Again remember to spray it onto a soft duster first rather than directly onto the surface. On darker surfaces it can leave a slightly greasy finish, so don’t go too wild with it.
Autoglym Fast Glass is also superb for cleaning windows
This product should be used in a shaded area, as if it is hot and sunny it can dry to windows before you have fully polished it off and leave them quite streaky.
When washing seats and carpets I have always used Vax AAA 3-in-1 shampoo in my machine. This is simply because it’s what we use in the house as we have wool carpets. Always found it does a great job without leaving any nasty residues or smells
As for a machine for washing, you simply can not beat a Numatic George
George also comes with the same range of dry use tools as the Henry, so if you buy a George he will be ideal for both wet and dry car cleaning.
If you have bad staining, try pre treating with some Autoglym interior shampoo before using the machine. It is also GREAT for removing dirty marks from the inside roof liners
This is the results it gave on a friend’s MK3 Golf roof liner... all I did was spray on, rub in and then wipe with a damp cloth...
I am of the opinion that you can not properly clean an interior without a proper extraction machine such as the George. A bit like cleaning your clothes. They need to be washed and then rinsed to get the dirt out.

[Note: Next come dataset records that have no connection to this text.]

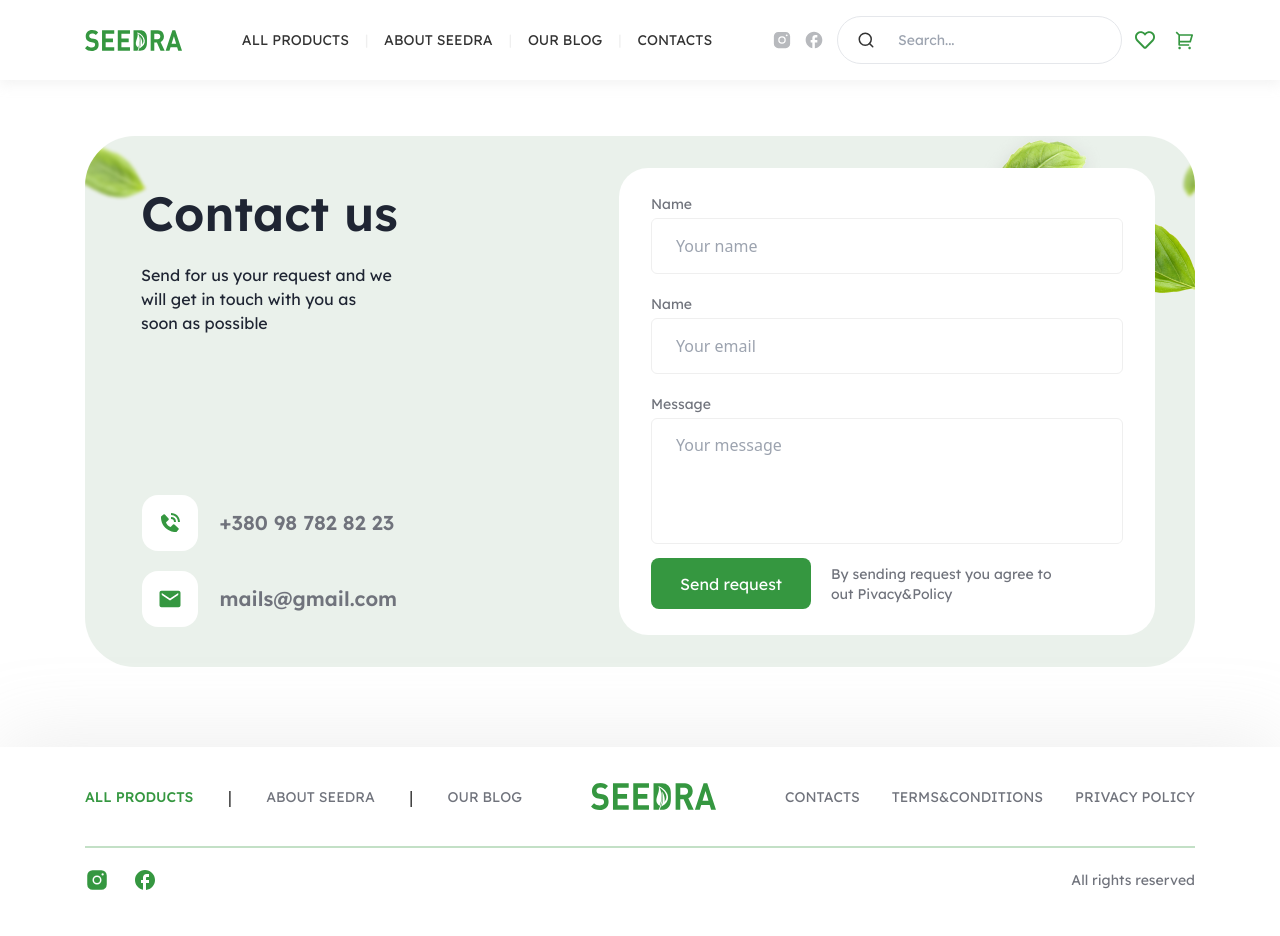
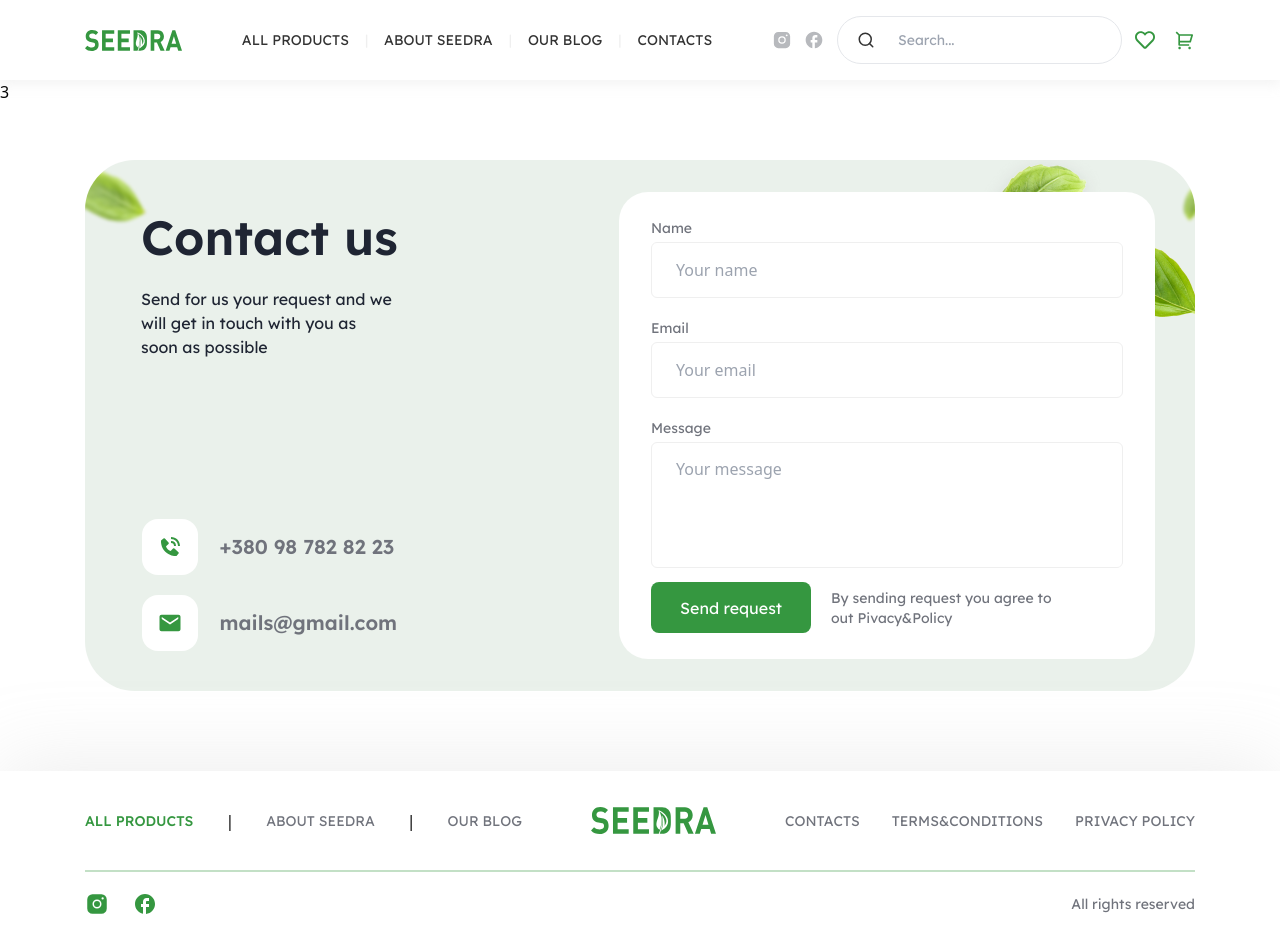
Before and after one commit to jasurumarov/seedra, a React (Vite) app: page /contact in a window 1280 px wide. Before the commit the page ends 912 px from the top, so only its background shows below. Built offline with nearby package versions, Linux system fonts and the light colour scheme.

Commit message:
finished

```diff
--- a/src/App.tsx
+++ b/src/App.tsx
@@ -12,7 +12,7 @@ function App() {
   return (
     <>
       <Header/>
-
+3
       <Routes>
         <Route path="/" element={<Home />} />
         <Route path="/contact" element={<Contact/>} />
--- a/src/components/contactForm/ContactForm.tsx
+++ b/src/components/contactForm/ContactForm.tsx
@@ -1,4 +1,4 @@
-import React from 'react'
+import React, { ChangeEvent, FormEvent, useState } from 'react'
 import { Link } from 'react-router-dom'
 
 // Images
@@ -7,6 +7,22 @@ import { BiSolidPhoneCall } from 'react-icons/bi'
 import { IoMdMail } from 'react-icons/io'
 
 const ContactForm: React.FC = () => {
+
+    const handleSubmit = (e: FormEvent<HTMLFormElement>) => {
+        e.preventDefault()
+        const formData = new FormData(e.currentTarget)
+        const name = formData.get('name') as string
+        const email = formData.get('email') as string
+        const message = formData.get('message') as string
+
+        console.log({ name, email, message })
+
+        const formElement = e.currentTarget as HTMLFormElement
+        formElement.reset()
+    }
+
+
+
     return (
         <section className='mt-14 mb-20'>
             <div className="container">
@@ -32,18 +48,18 @@ const ContactForm: React.FC = () => {
                             </div>
                         </div>
                     </div>
-                    <form className='max-w-[1000px] lg:max-w-[536px] w-full bg-white rounded-[29px] py-[26px] px-8'>
+                    <form onSubmit={handleSubmit} className='max-w-[1000px] lg:max-w-[536px] w-full bg-white rounded-[29px] py-[26px] px-8'>
                         <div className='flex flex-col gap-[4px] mb-5'>
                             <label htmlFor="name" className='font-lexand text-[#70737C] text-sm'>Name</label>
-                            <input id='name' type="name" placeholder='Your name' className='w-full h-14 px-6 rounded-md text-colorBlack outline-none border border-[#EFEFEF] border-solid' />
+                            <input required  id='name' type="name" name='name' placeholder='Your name' className='w-full h-14 px-6 rounded-md text-colorBlack outline-none border border-[#EFEFEF] border-solid' />
                         </div>
                         <div className='flex flex-col gap-[4px] mb-5'>
-                            <label htmlFor="email" className='font-lexand text-[#70737C] text-sm'>Name</label>
-                            <input id='email' type="email" placeholder='Your email' className='w-full h-14 px-6 rounded-md text-colorBlack outline-none border border-[#EFEFEF] border-solid' />
+                            <label htmlFor="email" className='font-lexand text-[#70737C] text-sm'>Email</label>
+                            <input required id='email' type="email" name='email' placeholder='Your email' className='w-full h-14 px-6 rounded-md text-colorBlack outline-none border border-[#EFEFEF] border-solid' />
                         </div>
                         <div className='flex flex-col gap-[4px] mb-3.5'>
                             <label htmlFor="message" className='font-lexand text-[#70737C] text-sm'>Message</label>
-                            <textarea name="message" id="message" placeholder='Your message' rows={4} className='w-full py-3.5 resize-none px-6 rounded-md text-colorBlack outline-none border border-[#EFEFEF] border-solid'></textarea>
+                            <textarea required name="message" id="message" placeholder='Your message' rows={4} className='w-full py-3.5 resize-none px-6 rounded-md text-colorBlack outline-none border border-[#EFEFEF] border-solid'></textarea>
                         </div>
                         <div className='flex flex-wrap sm:flex-nowrap items-center gap-5'>
                             <button className='w-full sm:w-[160px] h-[51px] flex items-center justify-center bg-colorGreen rounded-lg text-white font-lexand duration-200 active:scale-[0.97]'>Send request</button>
```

On lighter interiors such as mine..
you will find that it is hard to clean the seats without leaving water marks.
There is an easy way around this.
Once you have cleaned the areas you can get to with the machine, take a bucket of water and a white towelling cloth. The areas of the seat that are not damp need to be damp. So wipe over any remaining dry areas with the cloth. The seat will go darker once it is damp, and the whole seat needs to be the same shade of damp. That way when it dries out you won’t be left with water marks. This does not apply to dark coloured interiors.
Remember that it’s all about the details. You know that old saying “Look after the pennys and the pounds will look after themselves”? Well your car is the same. Look after the tiny details and the bigger picture will look after itself. And remember to improvise. If you have fat fingers then a damp cotton wool bud is great for cleaning between air vents on the dash and in and around electric window buttons.
I think that’s just about everything covered... I'll add more as I think of it though
And remember – If you’ve done everything listed in this thread your car should now be mint.
Letting anybody else clean it once it is in this condition would be ...